DATA TO USE ▸
◇ ◇ ◇

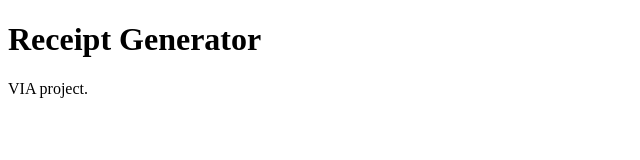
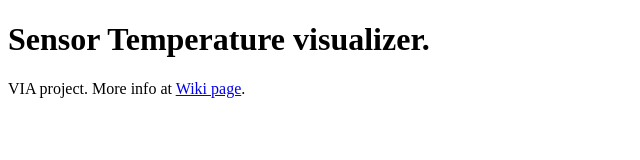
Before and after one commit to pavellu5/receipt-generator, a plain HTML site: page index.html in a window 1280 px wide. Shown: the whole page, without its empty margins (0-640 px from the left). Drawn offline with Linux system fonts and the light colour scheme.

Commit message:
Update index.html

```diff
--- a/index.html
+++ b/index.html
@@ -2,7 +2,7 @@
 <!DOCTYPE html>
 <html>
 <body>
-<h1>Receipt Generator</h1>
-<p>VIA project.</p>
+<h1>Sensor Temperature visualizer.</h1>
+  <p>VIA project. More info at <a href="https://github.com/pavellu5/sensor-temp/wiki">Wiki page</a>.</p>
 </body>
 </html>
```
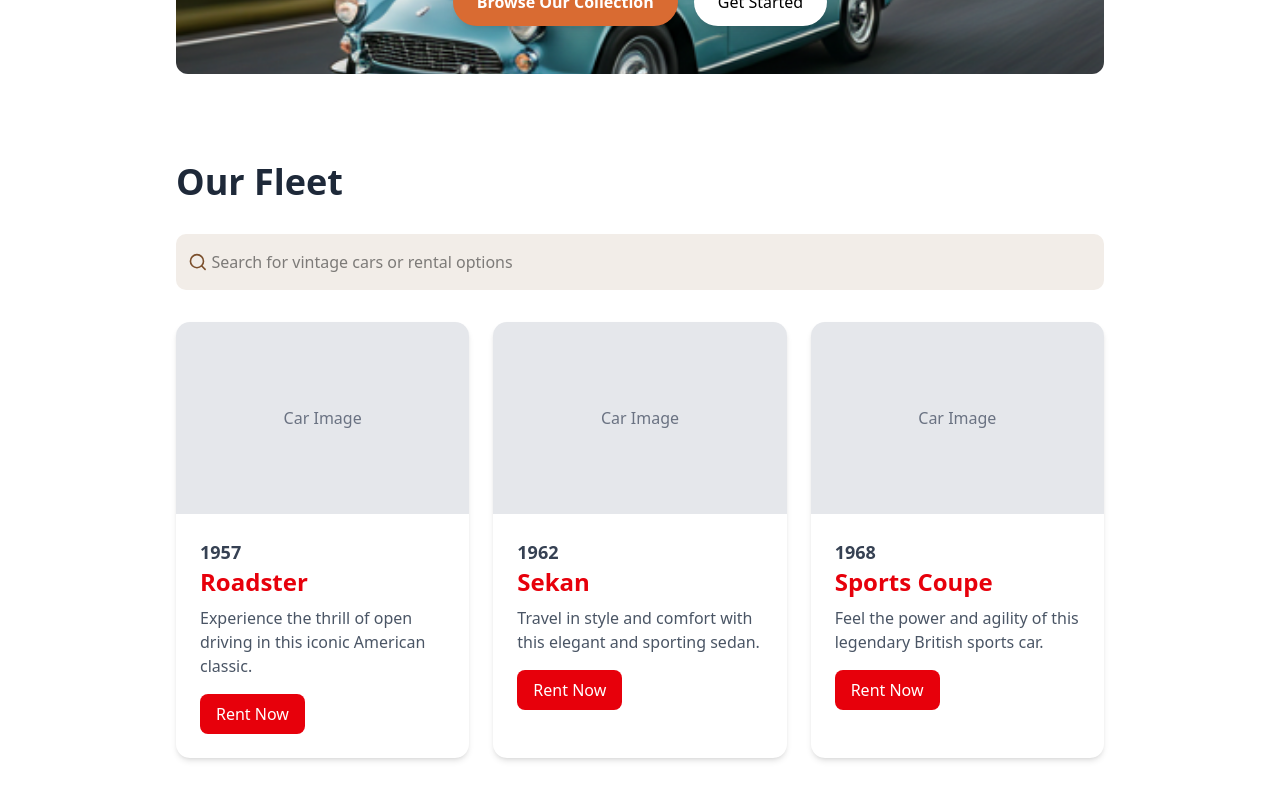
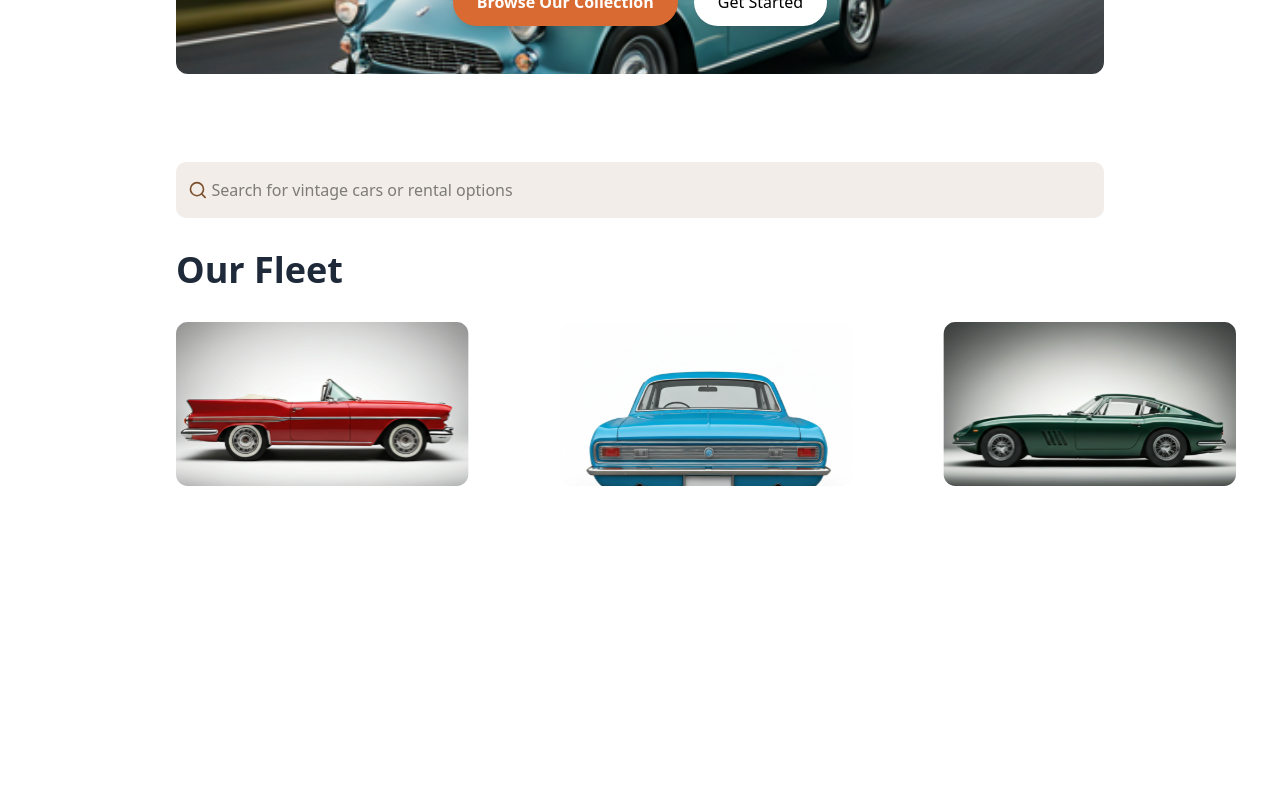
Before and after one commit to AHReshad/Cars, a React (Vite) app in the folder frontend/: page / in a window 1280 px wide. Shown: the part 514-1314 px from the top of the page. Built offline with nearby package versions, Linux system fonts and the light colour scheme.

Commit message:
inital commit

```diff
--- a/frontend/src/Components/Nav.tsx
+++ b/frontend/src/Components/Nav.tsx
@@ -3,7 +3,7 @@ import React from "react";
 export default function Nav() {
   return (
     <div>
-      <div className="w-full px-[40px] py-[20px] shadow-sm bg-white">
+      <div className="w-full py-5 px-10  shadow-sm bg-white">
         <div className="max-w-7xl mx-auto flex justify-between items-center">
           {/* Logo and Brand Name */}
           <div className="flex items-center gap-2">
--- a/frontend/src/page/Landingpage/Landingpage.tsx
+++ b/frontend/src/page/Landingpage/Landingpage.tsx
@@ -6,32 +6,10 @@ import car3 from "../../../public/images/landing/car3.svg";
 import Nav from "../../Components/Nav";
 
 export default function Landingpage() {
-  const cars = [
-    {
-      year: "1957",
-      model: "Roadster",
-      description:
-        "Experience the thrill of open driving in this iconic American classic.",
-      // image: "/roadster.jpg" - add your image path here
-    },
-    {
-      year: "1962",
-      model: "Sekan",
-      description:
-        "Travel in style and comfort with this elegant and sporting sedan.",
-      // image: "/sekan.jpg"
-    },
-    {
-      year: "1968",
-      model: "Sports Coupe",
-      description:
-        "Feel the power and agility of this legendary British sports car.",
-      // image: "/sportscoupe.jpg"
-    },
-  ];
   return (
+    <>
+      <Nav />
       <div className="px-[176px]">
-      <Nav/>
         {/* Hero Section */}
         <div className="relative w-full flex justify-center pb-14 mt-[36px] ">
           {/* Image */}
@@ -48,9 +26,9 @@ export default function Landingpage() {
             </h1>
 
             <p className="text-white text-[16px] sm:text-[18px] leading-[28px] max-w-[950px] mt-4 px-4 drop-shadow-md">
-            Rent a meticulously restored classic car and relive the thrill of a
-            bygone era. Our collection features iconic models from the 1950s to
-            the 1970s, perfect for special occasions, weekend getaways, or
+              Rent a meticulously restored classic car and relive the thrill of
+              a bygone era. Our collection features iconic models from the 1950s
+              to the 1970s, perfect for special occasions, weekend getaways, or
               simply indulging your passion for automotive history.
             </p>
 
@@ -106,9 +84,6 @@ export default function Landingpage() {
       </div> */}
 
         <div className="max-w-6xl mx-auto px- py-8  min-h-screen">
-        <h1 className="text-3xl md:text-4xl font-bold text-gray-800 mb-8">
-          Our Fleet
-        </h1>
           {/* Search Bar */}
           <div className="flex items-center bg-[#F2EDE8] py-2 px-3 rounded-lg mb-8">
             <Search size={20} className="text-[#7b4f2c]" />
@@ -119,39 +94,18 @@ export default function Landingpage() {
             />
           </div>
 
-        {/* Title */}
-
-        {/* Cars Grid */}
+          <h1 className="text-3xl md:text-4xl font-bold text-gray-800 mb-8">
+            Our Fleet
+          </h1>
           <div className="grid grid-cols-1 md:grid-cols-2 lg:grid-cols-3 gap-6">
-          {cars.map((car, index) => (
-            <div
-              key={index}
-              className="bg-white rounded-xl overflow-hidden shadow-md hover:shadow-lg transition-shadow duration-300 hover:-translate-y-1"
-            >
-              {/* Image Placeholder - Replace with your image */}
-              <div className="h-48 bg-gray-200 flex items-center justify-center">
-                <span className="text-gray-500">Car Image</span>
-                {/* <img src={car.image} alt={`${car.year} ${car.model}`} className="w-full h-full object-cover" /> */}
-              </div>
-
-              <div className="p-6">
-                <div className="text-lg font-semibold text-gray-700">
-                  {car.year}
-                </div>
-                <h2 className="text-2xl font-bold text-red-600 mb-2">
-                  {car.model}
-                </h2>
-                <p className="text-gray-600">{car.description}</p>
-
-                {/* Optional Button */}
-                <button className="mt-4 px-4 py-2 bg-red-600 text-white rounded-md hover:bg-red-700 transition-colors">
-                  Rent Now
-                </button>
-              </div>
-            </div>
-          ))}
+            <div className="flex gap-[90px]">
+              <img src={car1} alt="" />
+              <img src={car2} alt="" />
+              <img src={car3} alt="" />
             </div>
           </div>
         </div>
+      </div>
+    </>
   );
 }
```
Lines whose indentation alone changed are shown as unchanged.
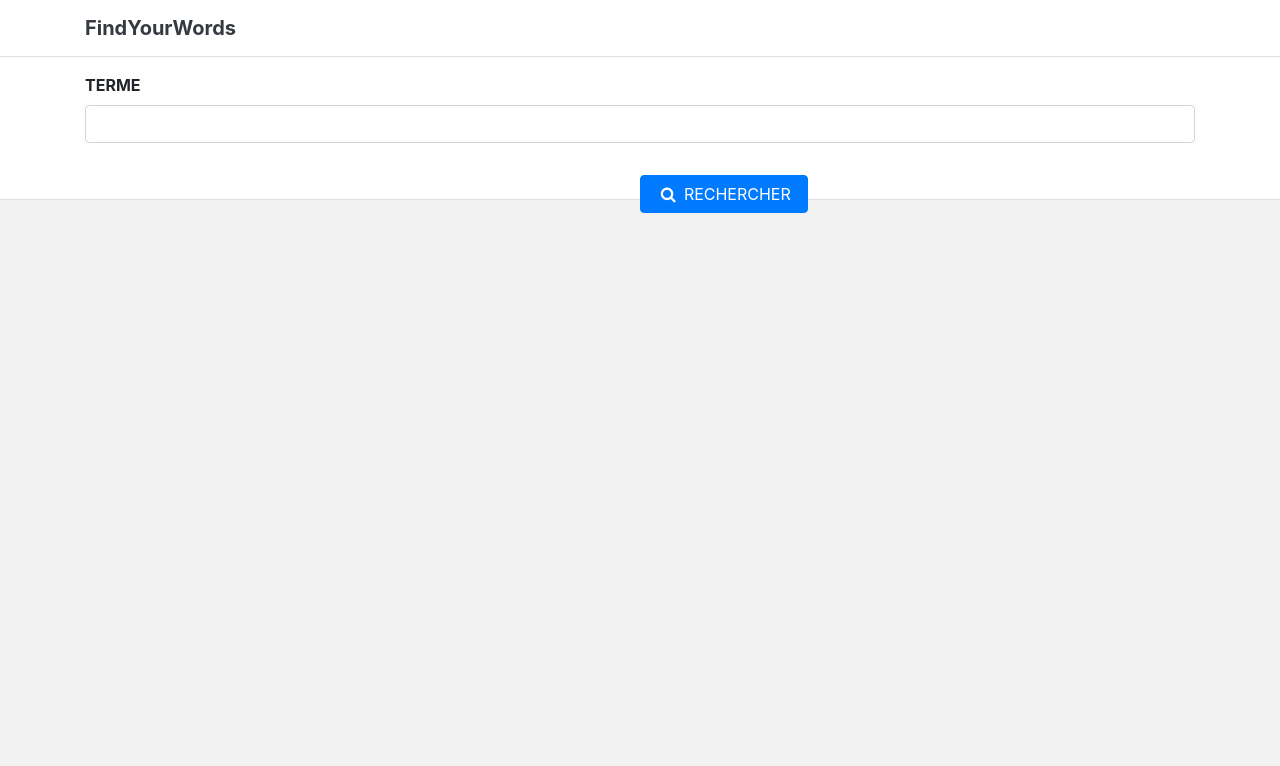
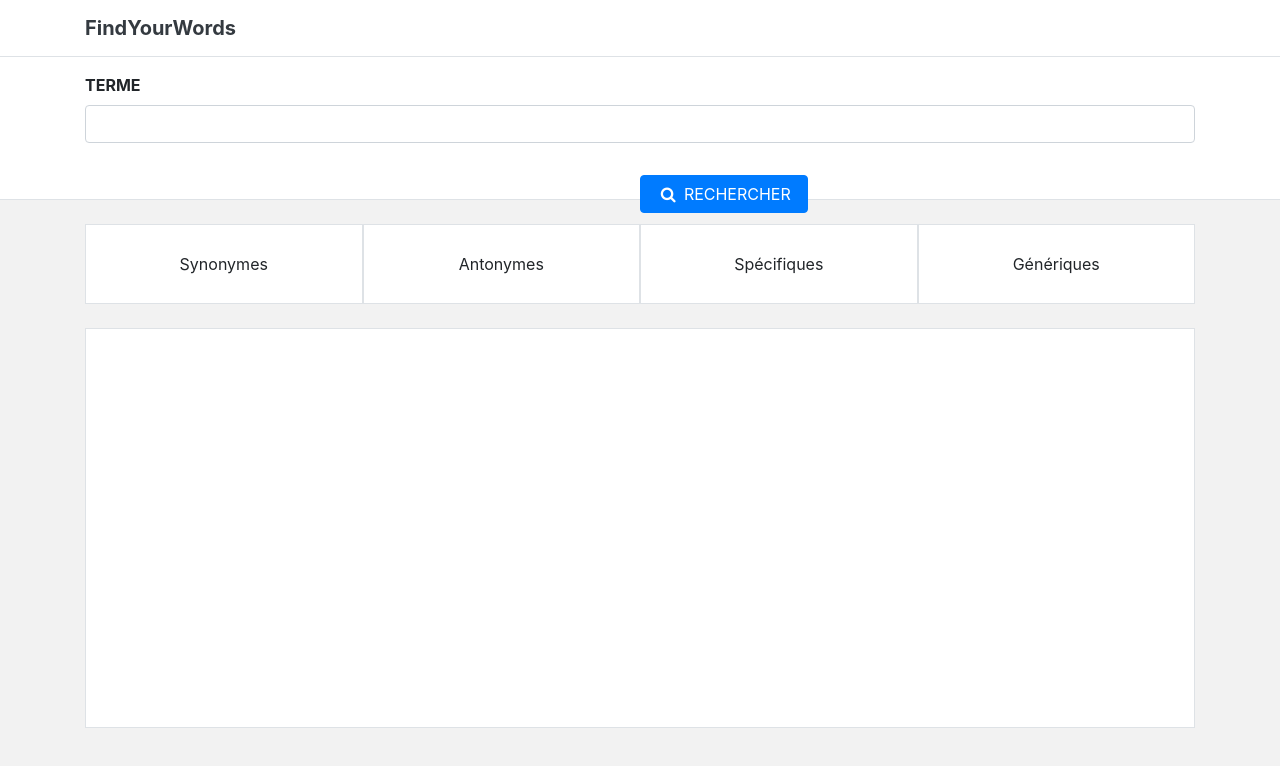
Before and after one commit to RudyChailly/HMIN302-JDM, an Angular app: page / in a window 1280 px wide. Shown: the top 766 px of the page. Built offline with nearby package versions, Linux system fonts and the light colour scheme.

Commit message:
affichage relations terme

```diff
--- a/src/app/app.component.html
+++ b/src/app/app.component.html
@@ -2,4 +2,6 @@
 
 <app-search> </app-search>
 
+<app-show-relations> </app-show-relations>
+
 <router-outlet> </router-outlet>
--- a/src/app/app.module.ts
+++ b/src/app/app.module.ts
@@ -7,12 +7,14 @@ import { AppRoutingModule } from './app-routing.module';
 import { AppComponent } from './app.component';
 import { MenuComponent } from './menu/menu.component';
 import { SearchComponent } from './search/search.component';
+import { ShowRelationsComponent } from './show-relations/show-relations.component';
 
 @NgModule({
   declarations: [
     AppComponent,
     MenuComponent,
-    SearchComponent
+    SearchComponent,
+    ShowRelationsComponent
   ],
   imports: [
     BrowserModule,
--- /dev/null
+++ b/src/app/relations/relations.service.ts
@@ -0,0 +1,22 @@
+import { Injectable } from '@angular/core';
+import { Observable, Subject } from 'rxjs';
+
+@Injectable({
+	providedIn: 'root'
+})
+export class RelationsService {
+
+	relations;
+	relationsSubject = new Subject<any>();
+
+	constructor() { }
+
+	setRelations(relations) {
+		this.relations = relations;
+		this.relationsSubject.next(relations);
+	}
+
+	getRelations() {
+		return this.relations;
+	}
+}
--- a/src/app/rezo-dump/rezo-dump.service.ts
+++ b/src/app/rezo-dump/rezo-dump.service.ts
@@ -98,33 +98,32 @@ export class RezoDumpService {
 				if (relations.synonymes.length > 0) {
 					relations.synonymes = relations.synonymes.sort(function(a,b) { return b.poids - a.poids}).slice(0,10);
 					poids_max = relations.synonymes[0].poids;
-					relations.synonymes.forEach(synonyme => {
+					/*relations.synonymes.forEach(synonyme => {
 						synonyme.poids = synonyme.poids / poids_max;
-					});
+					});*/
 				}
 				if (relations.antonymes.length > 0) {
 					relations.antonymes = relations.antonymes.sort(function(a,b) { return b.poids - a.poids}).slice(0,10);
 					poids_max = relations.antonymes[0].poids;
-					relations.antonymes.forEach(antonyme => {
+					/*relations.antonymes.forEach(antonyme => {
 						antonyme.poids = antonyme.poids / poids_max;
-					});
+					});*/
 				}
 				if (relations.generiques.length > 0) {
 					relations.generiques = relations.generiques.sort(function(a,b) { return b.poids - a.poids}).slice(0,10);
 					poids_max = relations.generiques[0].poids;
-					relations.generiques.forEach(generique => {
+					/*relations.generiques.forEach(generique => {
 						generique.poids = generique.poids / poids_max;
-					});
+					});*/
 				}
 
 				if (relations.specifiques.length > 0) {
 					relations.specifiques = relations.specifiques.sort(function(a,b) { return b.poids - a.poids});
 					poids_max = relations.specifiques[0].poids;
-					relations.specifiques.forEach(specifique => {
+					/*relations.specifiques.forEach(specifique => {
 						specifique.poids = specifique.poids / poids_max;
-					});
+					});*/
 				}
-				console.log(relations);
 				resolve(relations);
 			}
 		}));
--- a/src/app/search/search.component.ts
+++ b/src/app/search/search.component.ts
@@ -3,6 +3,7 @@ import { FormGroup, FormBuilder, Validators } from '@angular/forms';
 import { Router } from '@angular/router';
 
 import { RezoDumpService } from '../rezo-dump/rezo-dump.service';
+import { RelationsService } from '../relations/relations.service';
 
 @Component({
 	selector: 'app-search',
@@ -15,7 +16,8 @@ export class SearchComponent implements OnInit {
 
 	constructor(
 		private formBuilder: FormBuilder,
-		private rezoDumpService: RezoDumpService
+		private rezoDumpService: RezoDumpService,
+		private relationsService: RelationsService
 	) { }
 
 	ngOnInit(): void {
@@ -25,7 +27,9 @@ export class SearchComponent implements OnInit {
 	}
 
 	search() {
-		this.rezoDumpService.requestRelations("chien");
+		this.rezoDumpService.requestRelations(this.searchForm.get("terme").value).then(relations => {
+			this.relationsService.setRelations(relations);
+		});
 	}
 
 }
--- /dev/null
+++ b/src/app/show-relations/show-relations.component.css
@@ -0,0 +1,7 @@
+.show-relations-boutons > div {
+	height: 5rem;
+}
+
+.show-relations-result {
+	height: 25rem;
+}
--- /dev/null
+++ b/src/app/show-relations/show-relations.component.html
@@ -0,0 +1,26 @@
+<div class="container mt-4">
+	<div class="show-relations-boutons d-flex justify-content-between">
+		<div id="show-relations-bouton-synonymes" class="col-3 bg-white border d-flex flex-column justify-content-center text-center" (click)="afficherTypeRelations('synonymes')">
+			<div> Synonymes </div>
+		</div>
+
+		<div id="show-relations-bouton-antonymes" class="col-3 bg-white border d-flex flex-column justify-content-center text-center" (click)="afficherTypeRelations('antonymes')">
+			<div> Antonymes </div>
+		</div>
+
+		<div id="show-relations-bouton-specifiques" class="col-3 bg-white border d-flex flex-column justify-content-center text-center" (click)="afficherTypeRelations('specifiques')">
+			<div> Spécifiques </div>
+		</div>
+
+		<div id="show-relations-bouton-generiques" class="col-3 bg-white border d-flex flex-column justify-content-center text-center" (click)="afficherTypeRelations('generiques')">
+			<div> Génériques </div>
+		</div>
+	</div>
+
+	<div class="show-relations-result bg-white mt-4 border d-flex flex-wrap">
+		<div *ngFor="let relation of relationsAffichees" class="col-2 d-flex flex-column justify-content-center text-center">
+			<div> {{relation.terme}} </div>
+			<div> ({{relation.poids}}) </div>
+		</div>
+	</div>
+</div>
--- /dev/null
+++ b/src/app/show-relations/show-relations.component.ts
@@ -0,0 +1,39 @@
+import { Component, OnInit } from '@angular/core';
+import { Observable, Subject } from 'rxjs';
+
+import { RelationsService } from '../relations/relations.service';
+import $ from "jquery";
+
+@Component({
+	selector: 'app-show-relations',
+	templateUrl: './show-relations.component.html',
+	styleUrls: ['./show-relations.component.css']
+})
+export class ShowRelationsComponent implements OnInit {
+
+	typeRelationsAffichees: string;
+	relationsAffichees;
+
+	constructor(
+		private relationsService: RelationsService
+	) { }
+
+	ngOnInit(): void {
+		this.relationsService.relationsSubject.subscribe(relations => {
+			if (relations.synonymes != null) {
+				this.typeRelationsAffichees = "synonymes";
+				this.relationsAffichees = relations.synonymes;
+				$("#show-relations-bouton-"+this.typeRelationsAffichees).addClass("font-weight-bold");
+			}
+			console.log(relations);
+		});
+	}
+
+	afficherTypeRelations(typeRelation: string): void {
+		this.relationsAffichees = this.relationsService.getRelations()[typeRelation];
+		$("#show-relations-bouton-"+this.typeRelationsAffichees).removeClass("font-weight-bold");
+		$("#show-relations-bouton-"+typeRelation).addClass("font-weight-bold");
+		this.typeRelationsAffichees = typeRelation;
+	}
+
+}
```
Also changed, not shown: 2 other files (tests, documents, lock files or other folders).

◇ ◇ ◇

INSTRUCTIONS TO FOLLOW ▸
Check each line of the listing above. Copy it if it holds the string "features".

TASK RESPONSE ▸
-            bygone era. Our collection features iconic models from the 1950s to
+              a bygone era. Our collection features iconic models from the 1950s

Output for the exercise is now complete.